Abbreviations

Q. I have two questions about the use of AD (anno Domini). First, is it acceptable to leave the abbreviation after the year when it refers to a decade, as in “the 30s AD” (referring to the fourth decade)? Or should that be “the AD 30s”? Second, since AD literally means “in the year of the Lord,” should we avoid saying “in AD 60,” etc., just as we avoid saying “in ibid.”?

Q. Is it AKA, aka, or a.k.a.? What about in dialogue?

Q. CMOS 10.39 says this: “Where space restrictions require that the names of months be abbreviated, one of the following systems is often used.” How do you suggest one defines “space restrictions”?

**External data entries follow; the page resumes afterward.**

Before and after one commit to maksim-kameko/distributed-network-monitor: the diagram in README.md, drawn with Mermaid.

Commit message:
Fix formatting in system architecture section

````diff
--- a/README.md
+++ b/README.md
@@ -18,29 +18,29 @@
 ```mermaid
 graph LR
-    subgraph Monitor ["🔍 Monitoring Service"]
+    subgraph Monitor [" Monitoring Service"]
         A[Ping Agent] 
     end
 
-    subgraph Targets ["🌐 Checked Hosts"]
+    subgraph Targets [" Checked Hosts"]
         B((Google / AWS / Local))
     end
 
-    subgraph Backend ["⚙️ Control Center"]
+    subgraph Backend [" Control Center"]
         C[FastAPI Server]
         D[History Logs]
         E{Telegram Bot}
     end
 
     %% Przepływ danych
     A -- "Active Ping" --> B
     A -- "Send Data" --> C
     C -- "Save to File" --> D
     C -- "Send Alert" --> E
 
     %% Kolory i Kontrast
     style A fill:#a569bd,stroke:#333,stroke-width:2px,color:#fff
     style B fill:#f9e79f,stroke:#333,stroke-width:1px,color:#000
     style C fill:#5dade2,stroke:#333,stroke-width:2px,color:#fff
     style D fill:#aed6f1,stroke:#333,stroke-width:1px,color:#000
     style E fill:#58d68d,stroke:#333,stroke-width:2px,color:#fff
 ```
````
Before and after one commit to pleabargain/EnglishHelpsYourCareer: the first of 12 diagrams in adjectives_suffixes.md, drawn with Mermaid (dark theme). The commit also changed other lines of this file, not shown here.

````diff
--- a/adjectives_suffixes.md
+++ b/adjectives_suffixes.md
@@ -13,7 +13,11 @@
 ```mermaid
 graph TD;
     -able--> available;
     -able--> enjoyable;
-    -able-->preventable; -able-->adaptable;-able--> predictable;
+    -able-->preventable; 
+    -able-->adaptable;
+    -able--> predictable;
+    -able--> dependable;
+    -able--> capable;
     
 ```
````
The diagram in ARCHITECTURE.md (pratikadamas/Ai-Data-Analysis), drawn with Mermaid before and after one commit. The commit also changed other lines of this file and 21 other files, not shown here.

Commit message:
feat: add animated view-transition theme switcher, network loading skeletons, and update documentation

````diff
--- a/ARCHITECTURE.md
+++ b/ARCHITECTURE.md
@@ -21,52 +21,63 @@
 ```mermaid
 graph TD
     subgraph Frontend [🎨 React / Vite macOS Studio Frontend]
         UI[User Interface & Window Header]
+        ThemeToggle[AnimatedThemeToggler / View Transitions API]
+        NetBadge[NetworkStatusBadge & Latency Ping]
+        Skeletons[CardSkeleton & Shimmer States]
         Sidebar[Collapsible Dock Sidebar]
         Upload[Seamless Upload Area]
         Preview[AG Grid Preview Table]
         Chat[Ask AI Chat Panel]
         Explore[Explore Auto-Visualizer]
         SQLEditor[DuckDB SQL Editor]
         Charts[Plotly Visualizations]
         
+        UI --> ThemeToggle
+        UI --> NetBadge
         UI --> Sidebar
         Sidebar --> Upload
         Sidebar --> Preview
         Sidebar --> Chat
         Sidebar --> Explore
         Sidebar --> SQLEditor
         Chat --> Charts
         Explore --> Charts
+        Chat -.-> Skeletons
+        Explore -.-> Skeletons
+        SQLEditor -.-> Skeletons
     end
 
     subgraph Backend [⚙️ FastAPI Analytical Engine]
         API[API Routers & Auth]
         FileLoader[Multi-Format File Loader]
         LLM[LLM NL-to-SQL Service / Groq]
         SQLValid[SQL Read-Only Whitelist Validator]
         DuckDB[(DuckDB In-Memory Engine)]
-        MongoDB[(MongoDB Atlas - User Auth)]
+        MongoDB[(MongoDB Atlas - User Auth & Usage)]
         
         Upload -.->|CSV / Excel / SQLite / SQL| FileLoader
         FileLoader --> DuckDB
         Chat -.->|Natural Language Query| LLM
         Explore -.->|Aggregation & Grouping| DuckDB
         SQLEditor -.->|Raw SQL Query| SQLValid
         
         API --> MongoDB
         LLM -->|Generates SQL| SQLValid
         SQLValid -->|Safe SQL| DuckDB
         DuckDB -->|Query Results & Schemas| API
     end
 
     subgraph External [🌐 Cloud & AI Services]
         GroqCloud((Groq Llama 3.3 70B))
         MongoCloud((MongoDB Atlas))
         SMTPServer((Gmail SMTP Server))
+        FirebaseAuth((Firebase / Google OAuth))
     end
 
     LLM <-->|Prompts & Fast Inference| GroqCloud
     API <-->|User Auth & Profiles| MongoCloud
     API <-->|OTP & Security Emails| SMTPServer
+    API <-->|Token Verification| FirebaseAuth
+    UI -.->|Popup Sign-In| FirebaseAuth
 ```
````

Q. Dear CMOS: In your style guide you write that there is no space between a number and the % symbol. But in math it’s normal to put a space between a number and a symbol. It’s also part of ISO and NIST and other standards. Why don’t you follow these standards?

Q. Hi. In Chicago Style, are “T” and “F” acceptable for “True” and “False”? The document is simple questions with T and F answers.

Q. Is there any chance that “am” and “pm” will become acceptable as correct forms of “a.m.” and “p.m.”?

Q. What is the convention for abbreviating thousands, millions, and billions in monetary amounts? I have seen K, M, and B, but I’ve also seen millions represented by MM and thousands represented by M. Thanks!

Q. CMOS omits periods after any designator for United States organizations of any kind—e.g., US Army, US Navy, US Department of State. This format directly contradicts all official U.S. government writing guidelines. What prompted CMOS to make such a change?

Q. My publisher prefers that AD come before the year (as in “AD 99”), but would the same rule apply to centuries? That is, should it be “first century AD” or “AD first century”?

Q. Does Chicago prefer “COVID-19” or “Covid-19”?